Riding For MS: Door County Riders Nearing $1 Million Mark

In the late 1980s, a group of Door County snowmobilers participated in their annual weeklong ride in Upper Michigan and along the way ran into another group.

The riders from Casco weren’t just out riding for fun but, rather, to raise money for Multiple Sclerosis (MS) research. That chance encounter spurred the group to start a ride of their own for MS research in 1989.

Nearly 23 years since the Door County group started the ride, the MS Snowmobile Tour has raised $928,248.63, with 85 cents from every dollar going to MS research.

For one weekend next winter, January 26 – 29, 2012, the snowmobilers will put 500 miles on their sleds in Carter, Wis. For the last five years, the group led by Sturgeon Bay business owners Bob Schmidt and Paul Stoltman have started their journey from the Potawatomi Carter Casino Hotel and wound their way through the trails of northern Wisconsin.

The disease

Approximately 10,000 Wisconsinites have MS, a disease that attacks myelin, which is the fatty tissue insulating nerve endings, according to the National MS Society.

As a result of the attacks on myelin, the nerve endings respond slower in the brain, causing relapsing symptom flares during the first phase of the disease, known as the relapsing remitting phase, according to University of Wisconsin – Madison professor Ian Duncan. Treatments are effective during the first phase and help lessen the frequency of relapses.

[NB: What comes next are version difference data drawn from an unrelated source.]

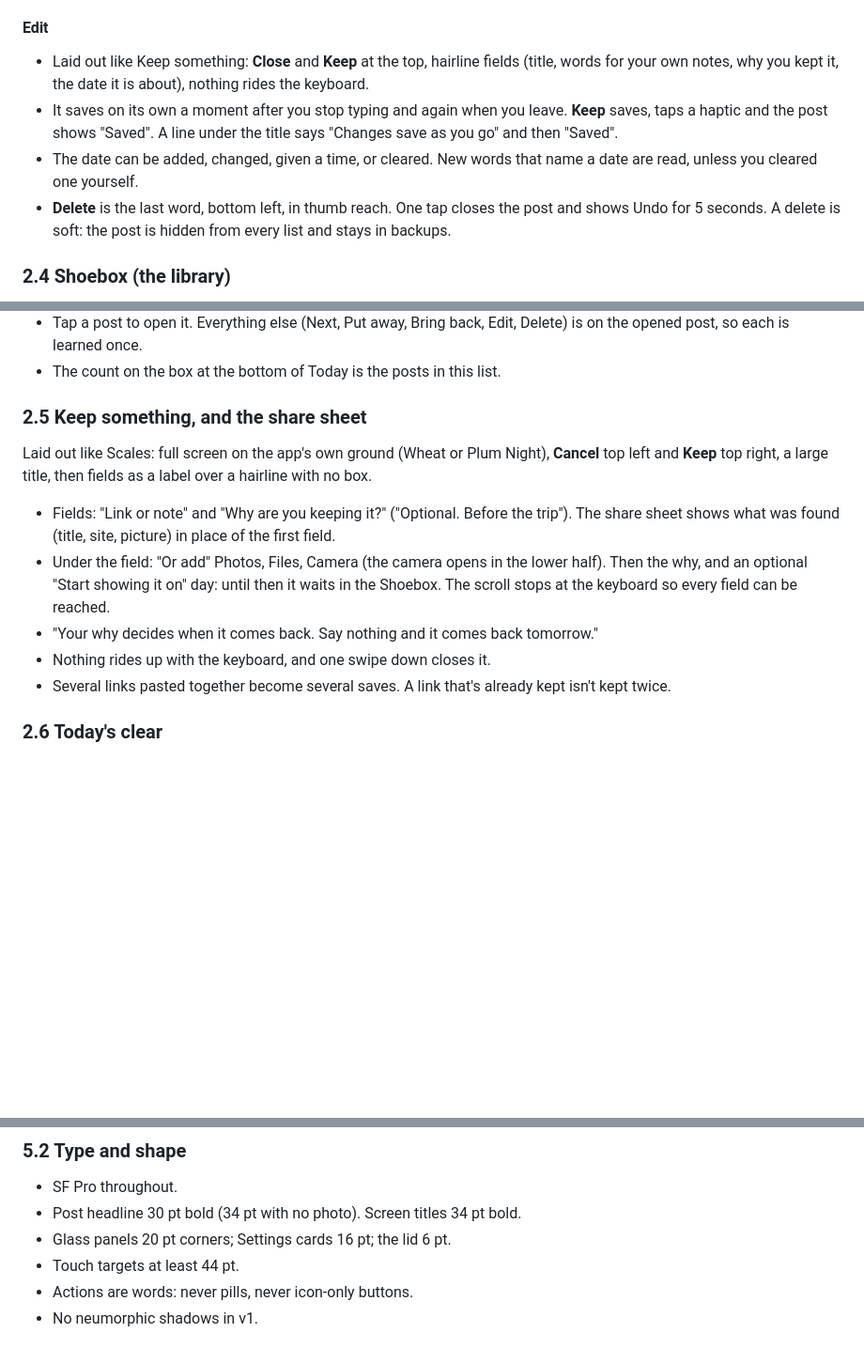
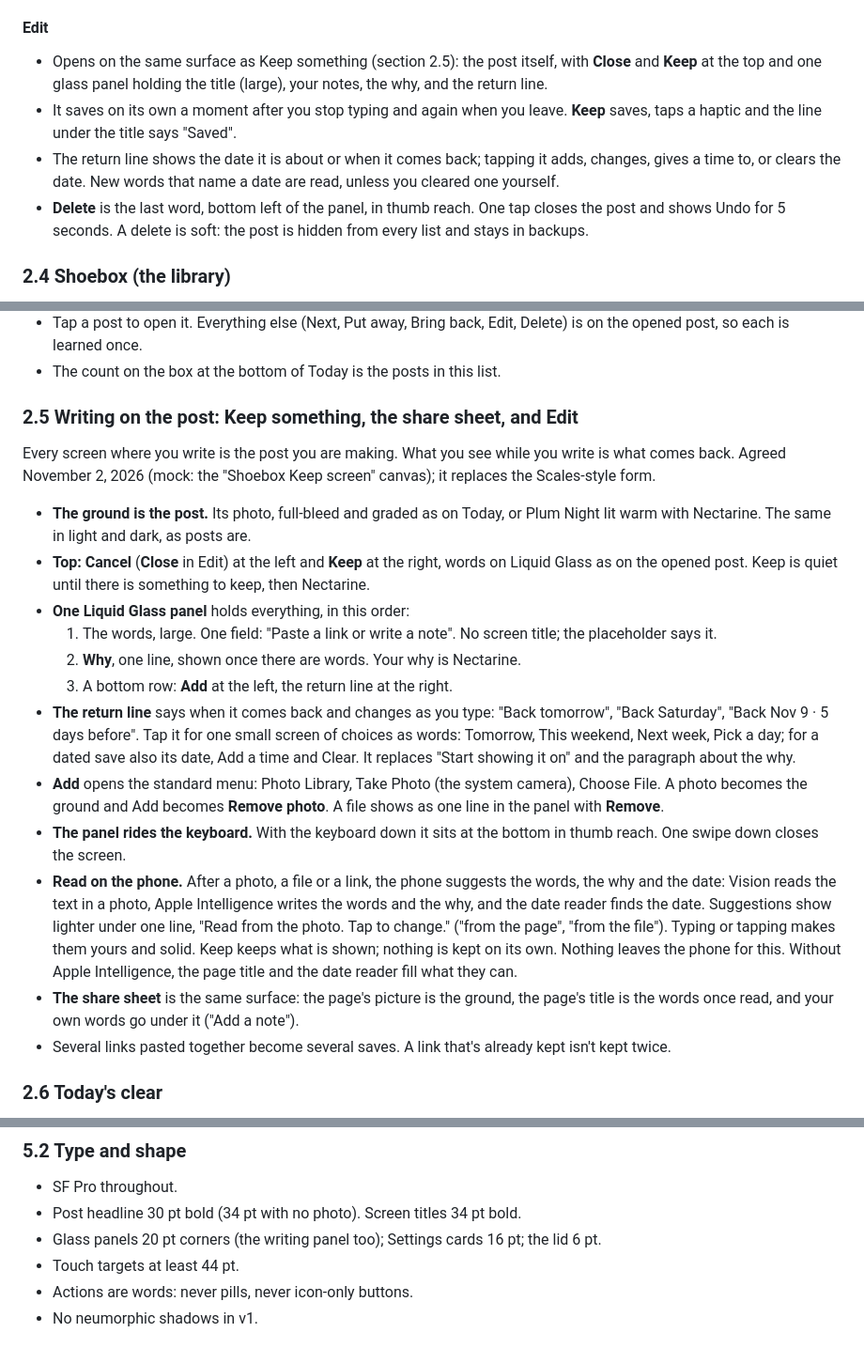
Before and after one commit to grahamdeno/Shoebox, a Markdown page: docs/SPEC.md, 3 parts joined by grey strips. Shown at 94% size. GitHub-like rendering; blank space fills up the shorter version.

Commit message:
Spec: write on the post (Keep, share sheet, Edit)
Co-Authored-By: Claude Opus 5.5 <noreply@anthropic.com>
Claude-Session: https://claude.ai/code/session_01JnUP83vyDZ5LaLaAc6odGW

```diff
--- a/docs/SPEC.md
+++ b/docs/SPEC.md
@@ -54,10 +54,10 @@ A Plum glass box across the bottom, the same in light and dark and the same box
 
 #### Edit
 
-- Laid out like Keep something: **Close** and **Keep** at the top, hairline fields (title, words for your own notes, why you kept it, the date it is about), nothing rides the keyboard.
-- It saves on its own a moment after you stop typing and again when you leave. **Keep** saves, taps a haptic and the post shows "Saved". A line under the title says "Changes save as you go" and then "Saved".
-- The date can be added, changed, given a time, or cleared. New words that name a date are read, unless you cleared one yourself.
-- **Delete** is the last word, bottom left, in thumb reach. One tap closes the post and shows Undo for 5 seconds. A delete is soft: the post is hidden from every list and stays in backups.
+- Opens on the same surface as Keep something (section 2.5): the post itself, with **Close** and **Keep** at the top and one glass panel holding the title (large), your notes, the why, and the return line.
+- It saves on its own a moment after you stop typing and again when you leave. **Keep** saves, taps a haptic and the line under the title says "Saved".
+- The return line shows the date it is about or when it comes back; tapping it adds, changes, gives a time to, or clears the date. New words that name a date are read, unless you cleared one yourself.
+- **Delete** is the last word, bottom left of the panel, in thumb reach. One tap closes the post and shows Undo for 5 seconds. A delete is soft: the post is hidden from every list and stays in backups.
 
 ### 2.4 Shoebox (the library)
 
@@ -71,14 +71,21 @@ A Plum glass box across the bottom, the same in light and dark and the same box
 - Tap a post to open it. Everything else (Next, Put away, Bring back, Edit, Delete) is on the opened post, so each is learned once.
 - The count on the box at the bottom of Today is the posts in this list.
 
-### 2.5 Keep something, and the share sheet
+### 2.5 Writing on the post: Keep something, the share sheet, and Edit
 
-Laid out like Scales: full screen on the app's own ground (Wheat or Plum Night), **Cancel** top left and **Keep** top right, a large title, then fields as a label over a hairline with no box.
+Every screen where you write is the post you are making. What you see while you write is what comes back. Agreed November 2, 2026 (mock: the "Shoebox Keep screen" canvas); it replaces the Scales-style form.
 
-- Fields: "Link or note" and "Why are you keeping it?" ("Optional. Before the trip"). The share sheet shows what was found (title, site, picture) in place of the first field.
-- Under the field: "Or add" Photos, Files, Camera (the camera opens in the lower half). Then the why, and an optional "Start showing it on" day: until then it waits in the Shoebox. The scroll stops at the keyboard so every field can be reached.
-- "Your why decides when it comes back. Say nothing and it comes back tomorrow."
-- Nothing rides up with the keyboard, and one swipe down closes it.
+- **The ground is the post.** Its photo, full-bleed and graded as on Today, or Plum Night lit warm with Nectarine. The same in light and dark, as posts are.
+- **Top:** **Cancel** (**Close** in Edit) at the left and **Keep** at the right, words on Liquid Glass as on the opened post. Keep is quiet until there is something to keep, then Nectarine.
+- **One Liquid Glass panel** holds everything, in this order:
+  1. The words, large. One field: "Paste a link or write a note". No screen title; the placeholder says it.
+  2. **Why**, one line, shown once there are words. Your why is Nectarine.
+  3. A bottom row: **Add** at the left, the return line at the right.
+- **The return line** says when it comes back and changes as you type: "Back tomorrow", "Back Saturday", "Back Nov 9 · 5 days before". Tap it for one small screen of choices as words: Tomorrow, This weekend, Next week, Pick a day; for a dated save also its date, Add a time and Clear. It replaces "Start showing it on" and the paragraph about the why.
+- **Add** opens the standard menu: Photo Library, Take Photo (the system camera), Choose File. A photo becomes the ground and Add becomes **Remove photo**. A file shows as one line in the panel with **Remove**.
+- **The panel rides the keyboard.** With the keyboard down it sits at the bottom in thumb reach. One swipe down closes the screen.
+- **Read on the phone.** After a photo, a file or a link, the phone suggests the words, the why and the date: Vision reads the text in a photo, Apple Intelligence writes the words and the why, and the date reader finds the date. Suggestions show lighter under one line, "Read from the photo. Tap to change." ("from the page", "from the file"). Typing or tapping makes them yours and solid. Keep keeps what is shown; nothing is kept on its own. Nothing leaves the phone for this. Without Apple Intelligence, the page title and the date reader fill what they can.
+- **The share sheet** is the same surface: the page's picture is the ground, the page's title is the words once read, and your own words go under it ("Add a note").
 - Several links pasted together become several saves. A link that's already kept isn't kept twice.
 
 ### 2.6 Today's clear
@@ -199,7 +206,7 @@ No black anywhere. Each color has one job:
 
 - SF Pro throughout.
 - Post headline 30 pt bold (34 pt with no photo). Screen titles 34 pt bold.
-- Glass panels 20 pt corners; Settings cards 16 pt; the lid 6 pt.
+- Glass panels 20 pt corners (the writing panel too); Settings cards 16 pt; the lid 6 pt.
 - Touch targets at least 44 pt.
 - Actions are words: never pills, never icon-only buttons.
 - No neumorphic shadows in v1.
```
Also changed, not shown: CLAUDE.md (+1 -1 lines).
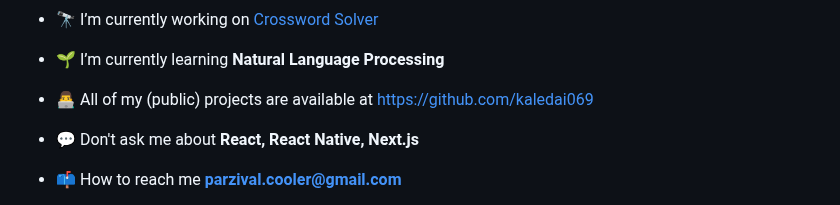
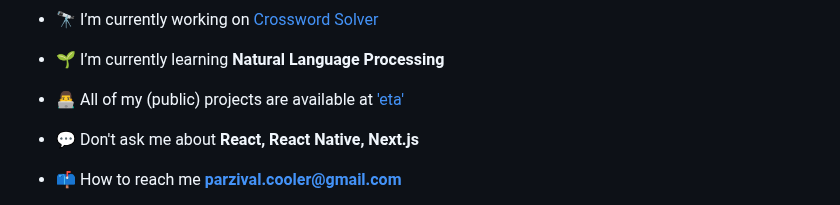
Before and after one commit to prajeshshrestha/prajeshshrestha, a Markdown page: README.md, the part around the change. Rendered like a GitHub page.

Commit message:
not so important change

```diff
--- a/README.md
+++ b/README.md
@@ -8,7 +8,7 @@
 
 - 🌱 I’m currently learning **Natural Language Processing**
 
-- 👨‍💻 All of my (public) projects are available at [https://github.com/kaledai069](https://github.com/kaledai069)
+- 👨‍💻 All of my (public) projects are available at ['eta'](https://github.com/kaledai069?tab=repositories)
 
 - 💬 Don't ask me about **React, React Native, Next.js**
 
```
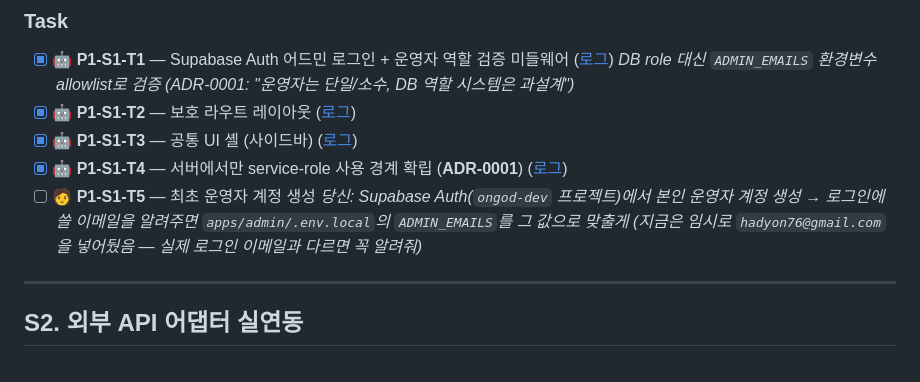
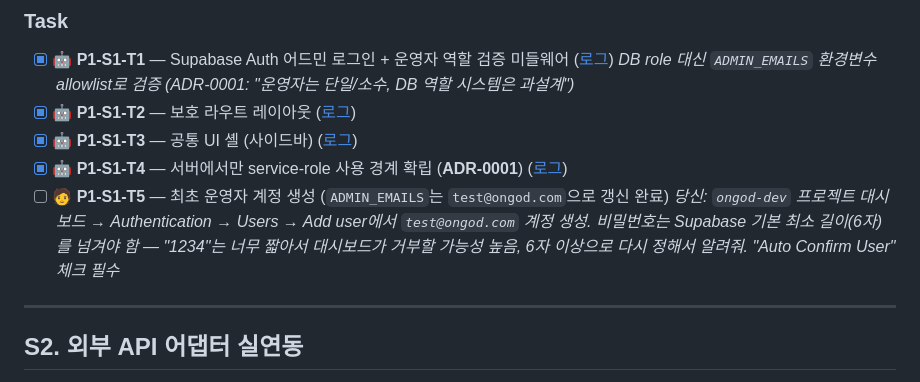
Before and after one commit to oghdy/On_God, a Markdown page: docs/phase-1-content-pipeline.md, the part around the change. GitHub-like rendering.

```diff
--- a/docs/phase-1-content-pipeline.md
+++ b/docs/phase-1-content-pipeline.md
@@ -26,8 +26,8 @@
 - [x] 🤖 **P1-S1-T2** — 보호 라우트 레이아웃 ([로그](./logs/backend-log.md#2026-08-28--p1-s1-t1t4--어드민-로그인--보호-라우트--service-role-경계))
 - [x] 🤖 **P1-S1-T3** — 공통 UI 셸 (사이드바) ([로그](./logs/backend-log.md#2026-08-28--p1-s1-t1t4--어드민-로그인--보호-라우트--service-role-경계))
 - [x] 🤖 **P1-S1-T4** — 서버에서만 service-role 사용 경계 확립 (**ADR-0001**) ([로그](./logs/backend-log.md#2026-08-28--p1-s1-t1t4--어드민-로그인--보호-라우트--service-role-경계))
-- [ ] 🧑 **P1-S1-T5** — 최초 운영자 계정 생성
-  *당신: Supabase Auth(`ongod-dev` 프로젝트)에서 본인 운영자 계정 생성 → 로그인에 쓸 이메일을 알려주면 `apps/admin/.env.local`의 `ADMIN_EMAILS`를 그 값으로 맞출게 (지금은 임시로 `hadyon76@gmail.com`을 넣어뒀음 — 실제 로그인 이메일과 다르면 꼭 알려줘)*
+- [ ] 🧑 **P1-S1-T5** — 최초 운영자 계정 생성 (`ADMIN_EMAILS`는 `test@ongod.com`으로 갱신 완료)
+  *당신: `ongod-dev` 프로젝트 대시보드 → Authentication → Users → Add user에서 `test@ongod.com` 계정 생성. 비밀번호는 Supabase 기본 최소 길이(6자)를 넘겨야 함 — "1234"는 너무 짧아서 대시보드가 거부할 가능성 높음, 6자 이상으로 다시 정해서 알려줘. "Auto Confirm User" 체크 필수*
 
 ---
 
```
Also changed, not shown: docs/logs/backend-log.md (+8 -0 lines).
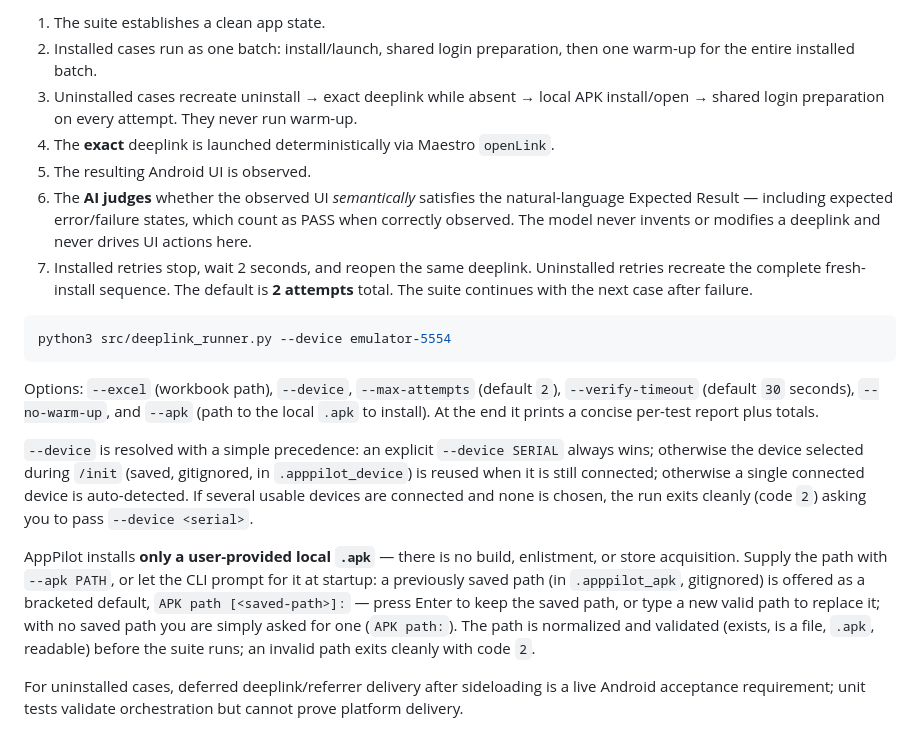
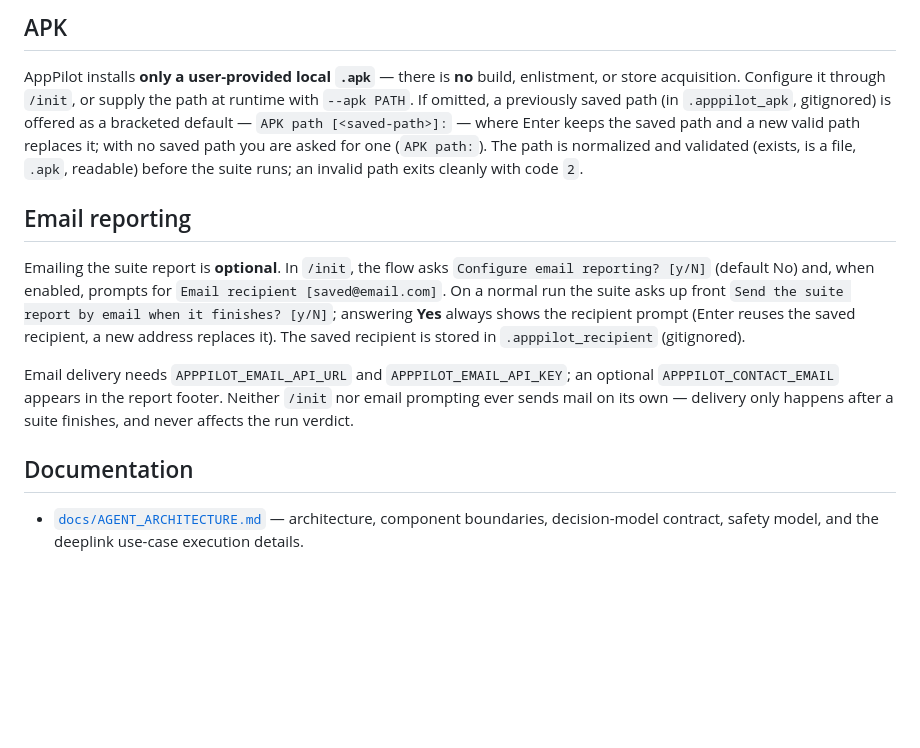
Before and after one commit to MarniSaiSanjay/AppPilot, a Markdown page: README.md, the part around one of its changes. Rendered like a GitHub page; blank space fills up the shorter version.

````diff
--- a/README.md
+++ b/README.md
@@ -160,45 +180,32 @@ For each test case:
 
-1. The suite establishes a clean app state.
-2. Installed cases run as one batch: install/launch, shared login preparation,
-   then one warm-up for the entire installed batch.
-3. Uninstalled cases recreate uninstall → exact deeplink while absent → local
-   APK install/open → shared login preparation on every attempt. They never run
-   warm-up.
-4. The **exact** deeplink is launched deterministically via Maestro `openLink`.
-5. The resulting Android UI is observed.
-6. The **AI judges** whether the observed UI *semantically* satisfies the
-   natural-language Expected Result — including expected error/failure states,
-   which count as PASS when correctly observed. The model never invents or
-   modifies a deeplink and never drives UI actions here.
-7. Installed retries stop, wait 2 seconds, and reopen the same deeplink.
-   Uninstalled retries recreate the complete fresh-install sequence. The default
-   is **2 attempts** total. The suite continues with the next case after failure.
+## APK
 
-```bash
-python3 src/deeplink_runner.py --device emulator-5554
-```
+AppPilot installs **only a user-provided local `.apk`** — there is **no** build,
+enlistment, or store acquisition. Configure it through `/init`, or supply the
+path at runtime with `--apk PATH`. If omitted, a previously saved path (in
+`.apppilot_apk`, gitignored) is offered as a bracketed default —
+`APK path [<saved-path>]:` — where Enter keeps the saved path and a new valid
+path replaces it; with no saved path you are asked for one (`APK path:`). The
+path is normalized and validated (exists, is a file, `.apk`, readable) before the
+suite runs; an invalid path exits cleanly with code `2`.
 
-Options: `--excel` (workbook path), `--device`, `--max-attempts` (default `2`),
-`--verify-timeout` (default `30` seconds), `--no-warm-up`, and `--apk` (path to
-the local `.apk` to install). At the end it prints a concise per-test report plus
-totals.
+## Email reporting
 
-`--device` is resolved with a simple precedence: an explicit `--device SERIAL`
-always wins; otherwise the device selected during `/init` (saved, gitignored, in
-`.apppilot_device`) is reused when it is still connected; otherwise a single
-connected device is auto-detected. If several usable devices are connected and
-none is chosen, the run exits cleanly (code `2`) asking you to pass
-`--device <serial>`.
+Emailing the suite report is **optional**. In `/init`, the flow asks
+`Configure email reporting? [y/N]` (default No) and, when enabled, prompts for
+`Email recipient [saved@email.com]`. On a normal run the suite asks up front
+`Send the suite report by email when it finishes? [y/N]`; answering **Yes**
+always shows the recipient prompt (Enter reuses the saved recipient, a new
+address replaces it). The saved recipient is stored in `.apppilot_recipient`
+(gitignored).
 
-AppPilot installs **only a user-provided local `.apk`** — there is no build,
-enlistment, or store acquisition. Supply the path with `--apk PATH`, or let the
-CLI prompt for it at startup: a previously saved path (in `.apppilot_apk`,
-gitignored) is offered as a bracketed default, `APK path [<saved-path>]:` —
-press Enter to keep the saved path, or type a new valid path to replace it;
-with no saved path you are simply asked for one (`APK path:`). The path is
-normalized and validated (exists, is a file, `.apk`, readable)
-before the suite runs; an invalid path exits cleanly with code `2`.
+Email delivery needs `APPPILOT_EMAIL_API_URL` and `APPPILOT_EMAIL_API_KEY`; an
+optional `APPPILOT_CONTACT_EMAIL` appears in the report footer. Neither `/init`
+nor email prompting ever sends mail on its own — delivery only happens after a
+suite finishes, and never affects the run verdict.
 
-For uninstalled cases, deferred deeplink/referrer delivery after sideloading is
-a live Android acceptance requirement; unit tests validate orchestration but
-cannot prove platform delivery.
+## Documentation
+
+- [`docs/AGENT_ARCHITECTURE.md`](docs/AGENT_ARCHITECTURE.md) — architecture,
+  component boundaries, decision-model contract, safety model, and the deeplink
+  use-case execution details.
````
Also changed, not shown: other parts of README.md (+115 -95 lines).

Patients recover less completely when the symptom flares reoccur, and by the time they’ve entered the second phase of the disease, recovery is impossible, Duncan said. The damage done once patients reach the second phase is too significant to be treated, and as a result, patients rely on walkers and wheelchairs.

It’s unclear exactly what causes MS. Research is focused on immunology, epidemiology (which looks at patterns of disease in the population) and genetics. It has been known to occur more frequently in areas farther from the equator, causing some scientists to look into a relationship between MS and a lack of vitamin D, which the body gets naturally from sunlight.

Riding for a reason

Schmidt, owner of Door Peninsula Sales & Service, and Stoltman, owner of the Neighborhood Pub & Grill, are the two most active fundraisers of the Door County riders. Stoltman has already raised $3,000 for the 2012 ride.

Part of the original group that started the Door County ride, Schmidt said he didn’t know anything about MS before riding in support of it. Through the years though, Schmidt said he’s had family members contract the disease, and met so many others with it, that he keeps riding.

Stoltman joined the group upon moving to Door County 15 years ago, he said. His involvement with MS snowmobile rides extends back 27 years, however, to when he first moved to Minnesota.

“I wanted to go snowmobiling way up north, and I went to a sporting goods show and the MS Society had a booth that described the event they were putting on for MS,” Stoltman said. “I jumped on it right away.”

Stoltman has a personal connection to the disease as well. His sister has MS, making his involvement in the ride as much about her as about his love of snowmobiling.

In 2011, 18 Door County residents participated in the ride, but since the first four rode in 1989, the ride has evolved over the years.

When the Door Drifters Snowmobile Club sponsored the ride in the 1990s, the riders circled Lake Superior.

“It was called the Ride from Hell,” Schmidt said, describing the cold weather, breakdowns and injuries they ran into along the way. Of the 18 people who started the journey, only 14 finished.

In those days, Ryerson Inc. donated a snowmobile to the club that raised the most money, with the Door Drifters earning nine new snowmobiles for their efforts.

The group rode from Sturgeon Bay to Canada and back in eight days in 2002, traveling 1,800 miles. Along the way they crashed a wedding, which Schmidt and Stoltman recall with smiles.

“We got to dance with the bride,” Schmidt said.

These days the ride is slightly more tame, with the group covering 500 miles. Schmidt and Stoltman usually go on secondary fundraising rides, lifting the total miles to 1,000 each year.

While they won’t reach $1 million raised this year, Schmidt said they expect to hit the milestone next year.

The group is always looking for new riders, but if you want to get involved and aren’t interested in riding, they are always looking for donations. Contact Schmidt at 920.256.3035 or Stoltman at the Neighborhood Pub & Grill at 920.743.7018 about donating to or participating in the ride.